::: SUPPLIED RECORDS

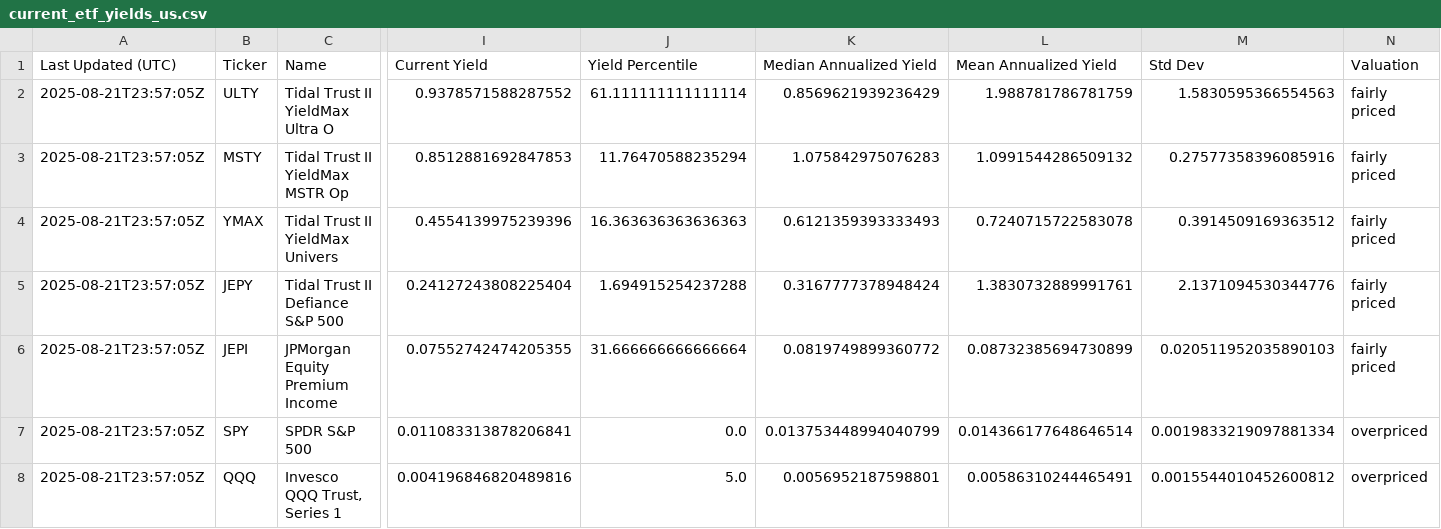
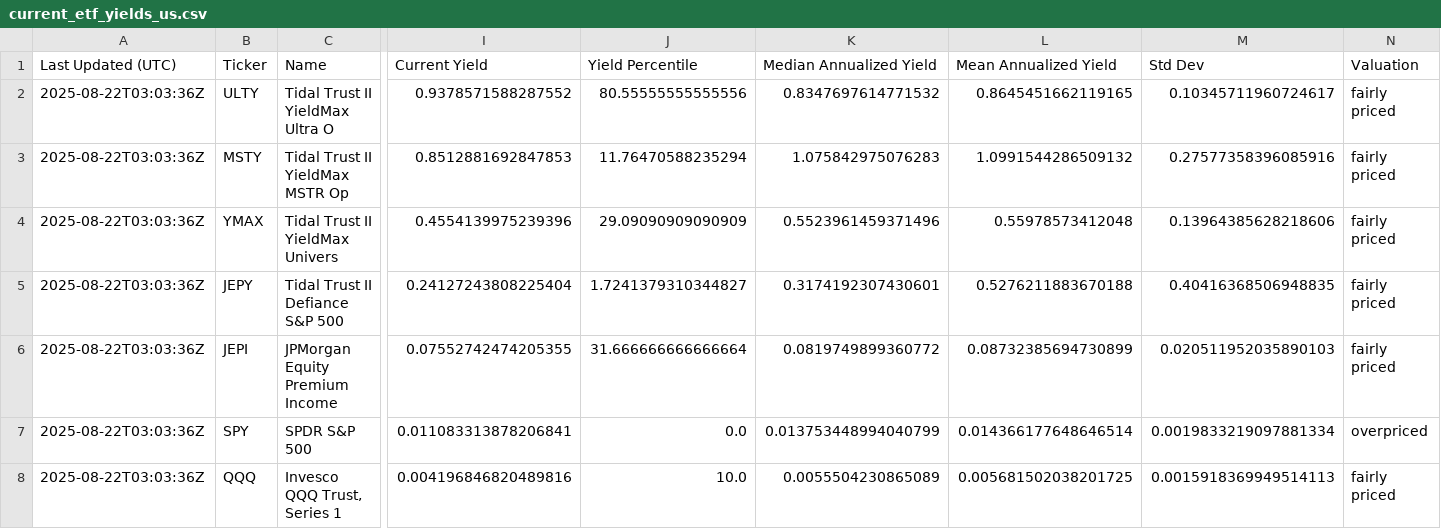
Before and after one commit to willynilly91/dividendAnalyzer, a CSV file: current_etf_yields_us.csv, drawn as a sheet; only a part is shown, gaps mark what is left out; the diff names each change by its address in the sheet, - before the commit and + after, or states it on an @@ line.

```diff
--- a/current_etf_yields_us.csv
+++ b/current_etf_yields_us.csv
-A2:A8 (Last Updated (UTC)): 2025-08-21T23:57:05Z
+A2:A8 (Last Updated (UTC)): 2025-08-22T03:03:36Z
-J2 (Yield Percentile): 61.111111111111114
+J2 (Yield Percentile): 80.55555555555556
-K2 (Median Annualized Yield): 0.8569621939236429
+K2 (Median Annualized Yield): 0.8347697614771532
-L2 (Mean Annualized Yield): 1.988781786781759
+L2 (Mean Annualized Yield): 0.8645451662119165
-M2 (Std Dev): 1.5830595366554563
+M2 (Std Dev): 0.10345711960724617
-J4 (Yield Percentile): 16.363636363636363
+J4 (Yield Percentile): 29.09090909090909
-K4 (Median Annualized Yield): 0.6121359393333493
+K4 (Median Annualized Yield): 0.5523961459371496
-L4 (Mean Annualized Yield): 0.7240715722583078
+L4 (Mean Annualized Yield): 0.55978573412048
-M4 (Std Dev): 0.3914509169363512
+M4 (Std Dev): 0.13964385628218606
-J5 (Yield Percentile): 1.694915254237288
+J5 (Yield Percentile): 1.7241379310344827
-K5 (Median Annualized Yield): 0.3167777378948424
+K5 (Median Annualized Yield): 0.3174192307430601
-L5 (Mean Annualized Yield): 1.3830732889991761
+L5 (Mean Annualized Yield): 0.5276211883670188
-M5 (Std Dev): 2.1371094530344776
+M5 (Std Dev): 0.40416368506948835
-J8 (Yield Percentile): 5.0
+J8 (Yield Percentile): 10.0
-K8 (Median Annualized Yield): 0.0056952187598801
+K8 (Median Annualized Yield): 0.0055504230865089
-L8 (Mean Annualized Yield): 0.00586310244465491
+L8 (Mean Annualized Yield): 0.005681502038201725
-M8 (Std Dev): 0.0015544010452600812
+M8 (Std Dev): 0.0015918369949514113
-N8 (Valuation): overpriced
+N8 (Valuation): fairly priced
```
Also changed, not shown: current_etf_yields_canada.csv, 2 other files.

::::::

Search the records for the word "Median" and copy out every line that holds it.

-K2 (Median Annualized Yield): 0.8569621939236429
+K2 (Median Annualized Yield): 0.8347697614771532
-K4 (Median Annualized Yield): 0.6121359393333493
+K4 (Median Annualized Yield): 0.5523961459371496
-K5 (Median Annualized Yield): 0.3167777378948424
+K5 (Median Annualized Yield): 0.3174192307430601
-K8 (Median Annualized Yield): 0.0056952187598801
+K8 (Median Annualized Yield): 0.0055504230865089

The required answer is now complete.